posted on 23.05.2021, 17:01 by Aliza Friedman
Individuals who experience stigma/discrimination on the basis of their weight are at an elevated risk for disordered eating; however, the specific associations between various facets of weight-based stigma/discrimination with disordered eating and the mechanisms underlying this association remain unclear. To address this conundrum, the current study examined the relations between three components of weight-based stigma/discrimination with binge/emotional eating, as well as potential psychological distress mechanisms of these relations, in obese female bariatric surgery-seeking patients and predominately normal-weight female undergraduate students. Results revealed that individuals who reported concerns regarding experiencing weight-based stigma, perceived that they have been discriminated against on the basis of their weight, and/or internalized anti-fat attitudes were at an elevated risk for binge eating across both samples. Body shape concerns emerged as the most relevant explanatory mechanism in the relation between weight-based stigma/discrimination and disordered eating across both samples.

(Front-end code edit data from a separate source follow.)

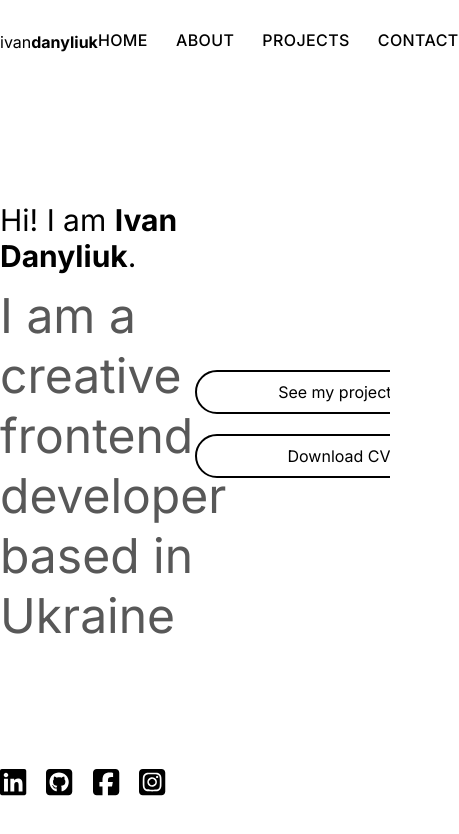
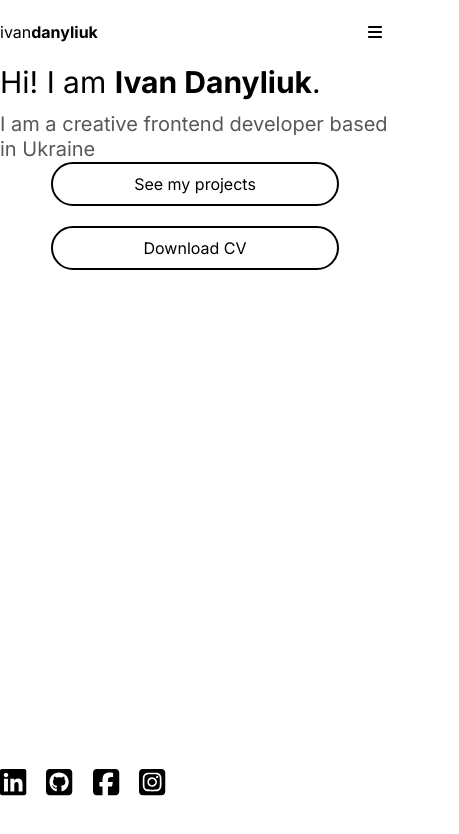
Before and after one commit to IvanDanyliuk/portfolio, a Next.js app: page / in a window 390 px wide. Shown: the top 834 px of the page, 459 px wide, since content can reach past the window. Built offline with nearby package versions, Linux system fonts and the light colour scheme.

Commit message:
add the responsive navigation bar

```diff
--- a/app/globals.css
+++ b/app/globals.css
@@ -31,6 +31,14 @@ main {
   @apply w-full;
 }
 
+.nav-link__active {
+  @apply relative inline-block font-medium tracking-wide;
+}
+
+.nav-link__active:after {
+  @apply relative bottom-0 left-0 content-[''] block w-full h-1 bg-black
+}
+
 .socialMediaList__horizontal {
   @apply flex w-full gap-5 justify-between items-center text-3xl;
 }
@@ -49,11 +57,11 @@ main {
 
 /* Home Page */
 .mainHeading {
-  @apply text-3xl md:text-7xl;
+  @apply text-3xl lg:text-6xl;
 }
 
 .subHeading {
-  @apply text-5xl text-text-secondary mt-3 leading-tight;
+  @apply  text-xl lg:text-5xl text-text-secondary mt-3 leading-tight;
 }
 
 .greeting-block {
@@ -64,13 +72,11 @@ main {
 
 @keyframes greeting {
   from {
-    margin-left: -100%;
-    width: 100%;
+    left: -100%;
   }
 
   to {
-    margin-left: 0;
-    width: 50%;
+    left: 0;
   }
 }
 
@@ -83,29 +89,27 @@ main {
 @keyframes buttons {
   from {
     margin-right: -100%;
-    width: 100%;
   }
 
   to {
     margin-right: 0;
-    width: 50%;
   }
 }
 
 .social-media {
-  animation-duration: 3s;
+  /* animation-duration: 3s;
   animation-name: social;
-  animation-direction: alternate;
+  animation-direction: alternate; */
 }
 
-@keyframes social {
+/* @keyframes social {
   from {
-    margin-bottom: -100%;
+    bottom: -100%;
   }
   to {
-    margin-bottom: 0;
+    bottom: 0;
   }
-}
+} */
 
 .cta-link {
   @apply w-72 px-6 py-2 border-2 border-black rounded-3xl hover:bg-black text-center hover:text-white transition ;
--- a/app/layout.tsx
+++ b/app/layout.tsx
@@ -1,9 +1,10 @@
-import Navbar from '@/components/Navbar'
+// import Navbar from '@/components/Navpanel'
 import './globals.css'
 import type { Metadata } from 'next'
 import Logo from '@/components/Logo'
 import '@fortawesome/fontawesome-svg-core/styles.css'
 import { config } from '@fortawesome/fontawesome-svg-core'
+import Navbar from '@/components/Navbar'
 
 config.autoAddCss = false;
 
@@ -20,10 +21,14 @@ export default function RootLayout({
   return (
     <html lang="en">
       <body>
-        <header className='py-7'>
+        {/* <header className='py-7'>
           <Logo />
           <Navbar />
+        </header> */}
+        <header>
+          <Navbar />
         </header>
+
         <main>
           {children}
         </main>
--- a/app/page.tsx
+++ b/app/page.tsx
@@ -5,13 +5,13 @@ import SocialMediaList from '@/components/SocialMediaList';
 
 export default function Home() {
   return (
-    <div className='flex w-full flex-col grow justify-between overflow-hidden'>
-      <div className='flex grow justify-between items-center'>
-        <div className='relative w-1/2 greeting-block'>
+    <div className='flex w-full relative flex-col grow justify-between overflow-hidden'>
+      <div className='flex flex-col md:flex-row grow justify-between items-center'>
+        <div className='relative w-full md:w-1/2 greeting-block'>
           <h1 className='mainHeading'>Hi! I am <strong className='font-bold'>Ivan Danyliuk</strong>.</h1>
           <h2 className='subHeading'>I am a creative frontend developer based in Ukraine</h2>
         </div>
-        <div className='flex grow flex-col gap-5 items-center btns-block'>
+        <div className='w-full md:w-1/2 flex grow flex-col gap-5 items-center btns-block'>
           <Link
             href='/projects'
             className='cta-link'
--- a/components/Navbar.tsx
+++ b/components/Navbar.tsx
@@ -1,24 +1,87 @@
-import Link from 'next/link';
+'use client'
 
-const Navbar = () => {
+import Link from 'next/link'
+import { usePathname } from 'next/navigation'
+import { Disclosure } from '@headlessui/react'
+import { FontAwesomeIcon } from '@fortawesome/react-fontawesome'
+import { faBars, faXmark } from '@fortawesome/free-solid-svg-icons'
+import { v4 as uuid } from 'uuid'
+import Logo from '@/components/Logo'
+import { navLinks } from '@/constants'
+import SocialMediaList from './SocialMediaList'
+
+
+function classNames(...classes: any[]) {
+  return classes.filter(Boolean).join(' ')
+}
+
+export default function Header() {
+  const pathname = usePathname();
+
   return (
-    <nav>
-      <ul className='flex flex-between gap-7'>
-        <li>
-          <Link href='/' className='nav-link'>HOME</Link>
-        </li>
-        <li>
-          <Link href='/about' className='nav-link'>ABOUT</Link>
-        </li>
-        <li>
-          <Link href='/projects' className='nav-link'>PROJECTS</Link>
-        </li>
-        <li>
-          <Link href='/contact' className='nav-link'>CONTACT</Link>
-        </li>
-      </ul>
-    </nav>
+    <Disclosure as='nav' className='bg-white w-full'>
+      {() => (
+        <>
+          <div className='relative w-full h-16 flex items-center justify-between'>
+            <Logo />
+
+            <div className='hidden sm:ml-6 sm:block'>
+              <ul className='flex justify-between gap-5'>
+                {navLinks.map((item) => (
+                  <li>
+                    <Link
+                      key={uuid()}
+                      href={item.link}
+                      className={item.link === pathname ? 'nav-link__active' : 'nav-link'}
+                      aria-current={true ? 'page' : undefined}
+                    >
+                      {item.label}
+                  </Link>
+                  </li>
+                ))}
+              </ul>
+            </div>
+
+            <div className='absolute inset-y-0 right-0 flex items-center sm:hidden'>
+              {/* Mobile menu button*/}
+              <Disclosure.Button className='relative inline-flex items-center justify-center p-2 text-black focus:outline-none focus:ring-2 focus:ring-inset focus:ring-white'>
+                <FontAwesomeIcon icon={faBars} />
+              </Disclosure.Button>
+            </div>
+          </div>
+
+          <Disclosure.Panel className='sm:hidden absolute top-0 left-0 w-full h-full z-10 bg-white'>
+            <div className='p-3'>
+              <div className='w-full flex justify-end'>
+                <Disclosure.Button className='text-xl p-2'>
+                  <FontAwesomeIcon icon={faXmark} />
+                </Disclosure.Button>
+              </div>
+              <ul className='space-y-1 px-2 pb-3 pt-2'>
+                {navLinks.map((item) => (
+                  <li key={uuid()}>
+                    <Disclosure.Button
+                      as='a'
+                      href={item.link}
+                      className={classNames(
+                        item.link === pathname ? 'nav-link__active' : 'nav-link',
+                        'block rounded-md px-3 py-2 text-base font-medium'
+                      )}
+                      aria-current={item.link === pathname ? 'page' : undefined}
+                    >
+                    {item.label}
+                  </Disclosure.Button>
+                  </li>
+                ))}
+              </ul>
+              <hr className='my-7 bg-gray-100' />
+              <div className='px-10'>
+                <SocialMediaList orientation='horizontal' />
+              </div>
+            </div>
+          </Disclosure.Panel>
+        </>
+      )}
+    </Disclosure>
   )
 }
-
-export default Navbar
--- a/constants/index.ts
+++ b/constants/index.ts
@@ -2,6 +2,13 @@ import { faLinkedin } from '@fortawesome/free-brands-svg-icons';
 import { faSquareGithub } from '@fortawesome/free-brands-svg-icons';
 import { faSquareFacebook } from '@fortawesome/free-brands-svg-icons';
 import { faSquareInstagram } from '@fortawesome/free-brands-svg-icons';
+
+export const navLinks = [
+  { label: 'HOME', link: '/' },
+  { label: 'ABOUT', link: '/about' },
+  { label: 'PROJECTS', link: '/projects' },
+  { label: 'CONTACT', link: '/contact' },
+]
 
 export const socialMediaLinks = [
   {
--- a/package.json
+++ b/package.json
@@ -14,6 +14,7 @@
     "@fortawesome/free-regular-svg-icons": "^6.4.2",
     "@fortawesome/free-solid-svg-icons": "^6.4.2",
     "@fortawesome/react-fontawesome": "^0.2.0",
+    "@headlessui/react": "^1.7.17",
     "@types/jsonwebtoken": "^9.0.2",
     "@types/node": "20.5.1",
     "@types/react": "18.2.20",
--- a/tailwind.config.ts
+++ b/tailwind.config.ts
@@ -19,7 +19,14 @@ const config: Config = {
       },
       transitionProperty: {
         'width': 'width',
-      }
+      },
+      margin: {
+        // 'mr-100': '100%',
+        // 'ml-100': '100%',
+        // 'mt-100': '100%',
+        // 'mb-100': '100%',
+      },
+
     },
   },
   plugins: [],
```
Also changed, not shown: 1 other file (tests, documents, lock files or other folders).
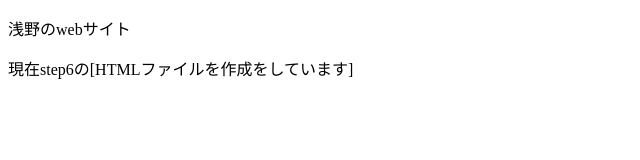
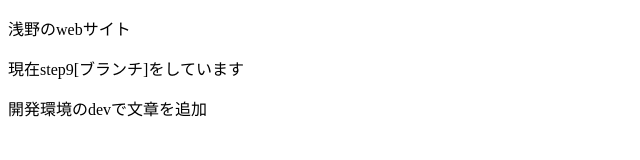
Before and after one commit to swdnktn/git_practice, a plain HTML site: page index.html in a window 1280 px wide. Shown: the whole page, without its empty margins (0-640 px from the left). Drawn offline with Linux system fonts and the light colour scheme.

Commit message:
内容を変更しました

```diff
--- a/index.html
+++ b/index.html
@@ -9,7 +9,8 @@
 
 <body>
   <p>浅野のwebサイト</p>
-  <p>現在step6の[HTMLファイルを作成をしています]</p>
+  <p>現在step9[ブランチ]をしています</p>
+  <p>開発環境のdevで文章を追加</p>
 </body>
 
 </html>
```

History

Language

eng

Degree

Master of Arts

Program

Psychology

Granting Institution

Ryerson University

LAC Thesis Type

Thesis